The New Bungalow Kitchen
The Taunton Press
THIS HANDSOME BOOK IS described by its publisher as a guide to remodeling (or building) a “new” bungalow-style kitchen that incorporates the most up-to-date 21st-century amenities (think Viking ranges. Sub-Zero refrigerators and home offices). It draws on 17 bungalow-style kitchens designed or renovated by II architects to illustrate live groups of design considerations a bungalow owner faces in redoing a kitchen: (1) reconfiguring or adding space. (2) creating. renovating or restoring the interior shell. (3) storage and workspace considerations. (4) appliances and fixtures and (5) lighting, heating and hardware.
“From their inception more than 100 years go.” writes architect and author Peter LaBau. “bungalow houses were specifically designed to integrate beauty with practicality, warmth with efficiency. Strongly influenced by the Arts and Crafts movement of the late 19th century. original bungalows were small jewels thai allowed their inhabitants to live easily and openly in lovely. comfortable homes. The bungalow style has made a major comeback over the last decade. both in the restoration and renovation of old Bungalow houses and in the design and building of new ones. It’s no wonder that the Bungalow style is enjoying a rebirth. And nowhere is that rebirth more welcome or exquisitely played out than in the new bungalow-style kitchen.”
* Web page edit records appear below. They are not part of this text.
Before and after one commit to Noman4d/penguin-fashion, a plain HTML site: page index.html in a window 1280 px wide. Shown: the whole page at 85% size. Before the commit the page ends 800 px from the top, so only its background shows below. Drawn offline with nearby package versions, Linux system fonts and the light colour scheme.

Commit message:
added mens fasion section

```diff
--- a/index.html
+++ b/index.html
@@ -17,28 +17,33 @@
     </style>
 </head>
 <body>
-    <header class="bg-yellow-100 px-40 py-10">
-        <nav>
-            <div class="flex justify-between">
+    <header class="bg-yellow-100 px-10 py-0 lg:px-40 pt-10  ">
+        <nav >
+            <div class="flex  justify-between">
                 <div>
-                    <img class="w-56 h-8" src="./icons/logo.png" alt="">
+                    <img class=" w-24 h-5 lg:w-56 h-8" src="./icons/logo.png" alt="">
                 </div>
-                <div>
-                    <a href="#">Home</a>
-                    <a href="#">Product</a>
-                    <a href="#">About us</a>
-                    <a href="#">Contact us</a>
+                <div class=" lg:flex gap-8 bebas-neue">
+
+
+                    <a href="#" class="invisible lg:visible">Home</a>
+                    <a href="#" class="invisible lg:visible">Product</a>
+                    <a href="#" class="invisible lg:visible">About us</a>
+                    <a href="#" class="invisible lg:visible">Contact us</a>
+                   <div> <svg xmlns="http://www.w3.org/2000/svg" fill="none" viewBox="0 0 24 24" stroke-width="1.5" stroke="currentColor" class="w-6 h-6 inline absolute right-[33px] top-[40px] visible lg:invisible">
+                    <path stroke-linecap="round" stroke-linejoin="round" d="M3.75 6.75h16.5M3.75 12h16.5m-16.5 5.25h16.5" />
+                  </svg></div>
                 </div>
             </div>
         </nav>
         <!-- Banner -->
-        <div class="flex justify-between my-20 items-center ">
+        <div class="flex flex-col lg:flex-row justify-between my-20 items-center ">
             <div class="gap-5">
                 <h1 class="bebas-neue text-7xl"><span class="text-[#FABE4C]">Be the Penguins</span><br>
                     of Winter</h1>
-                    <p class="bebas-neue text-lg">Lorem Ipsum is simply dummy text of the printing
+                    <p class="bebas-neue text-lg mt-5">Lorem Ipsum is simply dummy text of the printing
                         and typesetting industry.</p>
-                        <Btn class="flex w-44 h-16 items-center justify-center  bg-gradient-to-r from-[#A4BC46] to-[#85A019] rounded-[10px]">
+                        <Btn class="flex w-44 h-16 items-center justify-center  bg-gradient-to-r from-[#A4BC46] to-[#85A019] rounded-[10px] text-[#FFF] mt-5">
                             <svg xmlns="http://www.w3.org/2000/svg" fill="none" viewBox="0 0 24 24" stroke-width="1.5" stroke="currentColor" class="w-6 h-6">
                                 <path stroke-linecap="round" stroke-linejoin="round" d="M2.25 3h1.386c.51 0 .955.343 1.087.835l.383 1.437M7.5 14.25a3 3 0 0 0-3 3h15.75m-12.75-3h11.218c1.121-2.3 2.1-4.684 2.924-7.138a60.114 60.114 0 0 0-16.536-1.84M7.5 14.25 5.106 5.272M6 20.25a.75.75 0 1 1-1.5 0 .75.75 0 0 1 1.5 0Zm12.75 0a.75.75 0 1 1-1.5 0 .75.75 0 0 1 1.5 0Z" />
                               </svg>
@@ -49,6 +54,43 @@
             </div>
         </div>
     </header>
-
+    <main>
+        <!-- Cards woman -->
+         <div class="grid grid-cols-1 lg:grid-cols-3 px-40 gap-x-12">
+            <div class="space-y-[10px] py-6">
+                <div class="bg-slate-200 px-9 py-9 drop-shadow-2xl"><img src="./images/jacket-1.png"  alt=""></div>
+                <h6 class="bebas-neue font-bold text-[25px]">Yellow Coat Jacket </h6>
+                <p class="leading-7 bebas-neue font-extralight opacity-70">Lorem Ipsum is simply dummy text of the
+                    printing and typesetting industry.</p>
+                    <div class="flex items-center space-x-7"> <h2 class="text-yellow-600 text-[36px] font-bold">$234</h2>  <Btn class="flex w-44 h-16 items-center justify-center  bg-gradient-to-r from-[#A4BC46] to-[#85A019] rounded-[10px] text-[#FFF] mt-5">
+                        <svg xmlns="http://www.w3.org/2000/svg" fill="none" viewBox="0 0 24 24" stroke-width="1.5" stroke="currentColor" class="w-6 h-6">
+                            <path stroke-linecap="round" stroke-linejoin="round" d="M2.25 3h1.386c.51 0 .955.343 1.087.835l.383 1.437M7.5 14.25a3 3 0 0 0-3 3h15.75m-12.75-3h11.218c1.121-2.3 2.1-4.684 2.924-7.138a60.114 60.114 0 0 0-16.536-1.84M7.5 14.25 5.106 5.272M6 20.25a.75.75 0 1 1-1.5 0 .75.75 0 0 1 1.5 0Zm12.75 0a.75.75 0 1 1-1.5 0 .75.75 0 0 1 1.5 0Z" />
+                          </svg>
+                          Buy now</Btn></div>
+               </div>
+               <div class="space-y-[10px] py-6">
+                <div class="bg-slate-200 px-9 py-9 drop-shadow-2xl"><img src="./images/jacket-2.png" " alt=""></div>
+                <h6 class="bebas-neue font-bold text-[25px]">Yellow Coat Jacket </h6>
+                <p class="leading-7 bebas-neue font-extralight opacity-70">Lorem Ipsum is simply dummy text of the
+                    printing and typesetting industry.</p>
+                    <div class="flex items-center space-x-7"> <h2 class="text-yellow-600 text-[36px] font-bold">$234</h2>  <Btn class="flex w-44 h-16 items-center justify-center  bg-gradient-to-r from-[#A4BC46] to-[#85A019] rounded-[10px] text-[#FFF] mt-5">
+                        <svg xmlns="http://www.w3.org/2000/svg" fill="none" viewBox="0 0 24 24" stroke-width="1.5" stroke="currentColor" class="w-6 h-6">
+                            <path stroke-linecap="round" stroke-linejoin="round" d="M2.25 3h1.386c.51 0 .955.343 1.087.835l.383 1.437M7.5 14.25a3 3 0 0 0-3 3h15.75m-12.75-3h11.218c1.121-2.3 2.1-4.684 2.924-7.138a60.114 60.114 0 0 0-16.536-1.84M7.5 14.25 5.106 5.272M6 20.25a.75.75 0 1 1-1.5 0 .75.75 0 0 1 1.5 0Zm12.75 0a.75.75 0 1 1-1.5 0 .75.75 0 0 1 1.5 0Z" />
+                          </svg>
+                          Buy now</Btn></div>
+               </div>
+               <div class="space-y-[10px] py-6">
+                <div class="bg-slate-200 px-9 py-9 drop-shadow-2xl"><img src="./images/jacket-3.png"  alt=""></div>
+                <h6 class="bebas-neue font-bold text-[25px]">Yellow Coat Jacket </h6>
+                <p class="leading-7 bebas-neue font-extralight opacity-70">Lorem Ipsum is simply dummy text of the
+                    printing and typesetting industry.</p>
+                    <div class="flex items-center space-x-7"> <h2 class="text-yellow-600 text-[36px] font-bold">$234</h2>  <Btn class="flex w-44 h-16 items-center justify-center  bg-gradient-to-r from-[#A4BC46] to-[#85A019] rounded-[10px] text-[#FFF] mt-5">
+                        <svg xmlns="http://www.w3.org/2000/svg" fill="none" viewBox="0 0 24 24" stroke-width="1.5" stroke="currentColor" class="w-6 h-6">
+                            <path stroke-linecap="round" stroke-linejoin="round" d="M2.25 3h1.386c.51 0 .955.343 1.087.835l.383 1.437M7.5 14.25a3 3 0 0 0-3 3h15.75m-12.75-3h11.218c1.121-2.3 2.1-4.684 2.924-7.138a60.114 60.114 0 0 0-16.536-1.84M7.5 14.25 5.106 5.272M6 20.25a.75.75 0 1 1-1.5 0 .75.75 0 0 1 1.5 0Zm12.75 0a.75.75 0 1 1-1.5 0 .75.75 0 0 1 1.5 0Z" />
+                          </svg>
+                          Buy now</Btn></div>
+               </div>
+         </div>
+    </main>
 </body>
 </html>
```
The older, renovated kitchens LaBau discusses combine the best of old and new elements. In one, a large double-basin soapstone sink sits beside a new double dishwasher. In another, an antique display cabinet from an old general store has been refashioned into a kitchen island. Built-in microwave ovens and under-the-counter wine refrigerators coexist with dark-stained oak cabinetry and painted bead- board wainscots. One renovation that LaBau uses repeatedly to illustrate several features is Joseph Meizler’s seamless redesign of the kitchen in a 1916 Sears Ashmore kit house in Minneapolis. which Metzler recently wrote about in this magazine (see Issue 53. Spring 2007. page 110).
If anything defines the “new” bungalow kitchen for LaBau. it is how architects—at least, the II whose projects are showcased here—have embraced the de facto integration of this room with the rest of the house, not only in how they have dispensed with the “fourth wall” that once separated the kitchen from the rest of the house but in how they are importing materials and finishes—in both vintage and reproduction form — that bestow on the kitchen the same sense of authenticity that marks an old bungalow’s other interior spaces. Everything in this new kitchen —walls, ceilings, tile, fixtures. flooring—is either continuous with or directly complements similar elements elsewhere in the house.
In his introduction, LaBau writes. ‘No other book has attempted to show how the Bungalow aesthetic can be interpreted in this most hardworking room of the house until The New Bungalow Kitchen.” That may be true in a literal sense: Jane Powell did not claim to be doing specifically that when she wrote Bungalow Kitchens, nor did Paul Duchscherer when he wrote Bungalow Backs: Kitchens. But those books must he considered companions (at least) to this one— Duchscherer’s as a kind of sampler and Powell’s as a more detailed version of LaBau’s. aimed more at the realities, challenges and rewards of upgrading an old kitchen.
The New Bungalow Kitchen should not be taken as a practical guide for a bungalow owner faced with renovating or restoring a vintage bungalow kitchen. As a survey of the bungalow-style work of 11 contemporary architects, however. and as a confirmation (if any were needed) that bungalow style is alive and well, it certainly has its place.